A person does not have to be drinking to be arrested for driving under the influence. Drivers can be arrested for DUI with a blood alcohol concentration of 0.00 percent if there is proof that the impairment is due to drug use. Driving after using drugs appears to be more common among young drivers (13 percent for those 16-20 years old) than older drivers (5 percent for those 21 and older).
Why is the term "impaired driving" often used, rather than "drunk driving"?
"Drunk driving" typically refers to driving with a blood alcohol concentration which is at a level where a person can be arrested for DUI (in Virginia, this is 0.08). Impaired driving means that a person's skills - including judgement, coordination, response time, and more - are affected much earlier before the BAC reaches 0.08 percent. It also refers to the fact that other drugs, including certain prescription drugs, over the counter medications, and illicit drugs, can affect driving skill. Each of these has important lessons for safety.
What is my best defense against an impaired driver?
Here are several suggestions:
  • Buckle up and make sure that all passengers are buckled as well.
  • Avoid being on the road when more impaired drivers are likely to be driving. For example, avoid driving between 10p.m. and 6 a.m. on weekends. Traffic crash data shows that more alcohol-related crashes occur during this time.
  • If you see an impaired driver on the road, keep your distance and pull over in a safe place. If you are driving in Virginia, dial 911 or #77 to report the driver to law enforcement
Does the type of alcohol I drink affect my BAC?
No! A drink is a drink, is a drink. A typical drink equals about half an ounce of alcohol (.54 ounces, to be exact). This is the approximate amount of alcohol found in:
  • one shot of distilled spirits, or
  • one 5-ounce glass of wine, or
  • one 12-ounce beer.
What affects my BAC?
How fast a person's BAC rises varies with a number of factors:

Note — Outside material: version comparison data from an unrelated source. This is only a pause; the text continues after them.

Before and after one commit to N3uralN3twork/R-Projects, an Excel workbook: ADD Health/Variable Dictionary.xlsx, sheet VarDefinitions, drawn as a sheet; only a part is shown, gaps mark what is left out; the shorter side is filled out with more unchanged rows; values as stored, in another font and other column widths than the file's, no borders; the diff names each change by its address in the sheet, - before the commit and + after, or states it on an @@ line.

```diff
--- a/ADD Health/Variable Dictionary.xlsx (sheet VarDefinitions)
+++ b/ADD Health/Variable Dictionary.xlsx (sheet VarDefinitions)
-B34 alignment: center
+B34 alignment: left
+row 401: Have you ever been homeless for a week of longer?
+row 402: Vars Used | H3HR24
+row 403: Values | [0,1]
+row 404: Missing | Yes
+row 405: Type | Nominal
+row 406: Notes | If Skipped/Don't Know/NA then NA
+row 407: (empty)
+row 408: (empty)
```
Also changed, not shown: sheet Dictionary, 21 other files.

  • The number of drinks. The more you drink, the higher the BAC.
  • How fast you drink. When alcohol is consumed quickly, you will reach a higher BAC than when it is consumed over a longer period of time.
  • Your gender. Women generally have less water and more body fat per pound of body weight than men. Alcohol does not go into fat cells as easily as other cells, so more alcohol remains in the blood of women.
  • Your weight. The more you weigh, the more water is present in your body. This water dilutes the alcohol and lowers the BAC.
  • Food in your stomach. Absorption will be slowed if you've had something to eat.
What about other medications or drugs?
Medications or drugs will not change your BAC. However, if you drink alcohol while taking certain medications, you may feel, and be, more impaired, which can affect your ability to perform driving-related tasks.
When am I impaired?
Because of the multitude of factors that affect BAC, it is very difficult to assess your own BAC or impairment. Though small amounts of alcohol affect one's brain and the ability to drive, people often swear they are "fine" after several drinks, but in fact, the failure to recognize alcohol impairment is often a symptom of impairment. While the lower stages of alcohol impairment are undetectable to others, the drinker knows vaguely when the "buzz" begins. A person will likely be too impaired to drive before looking, or maybe even feeling, "drunk".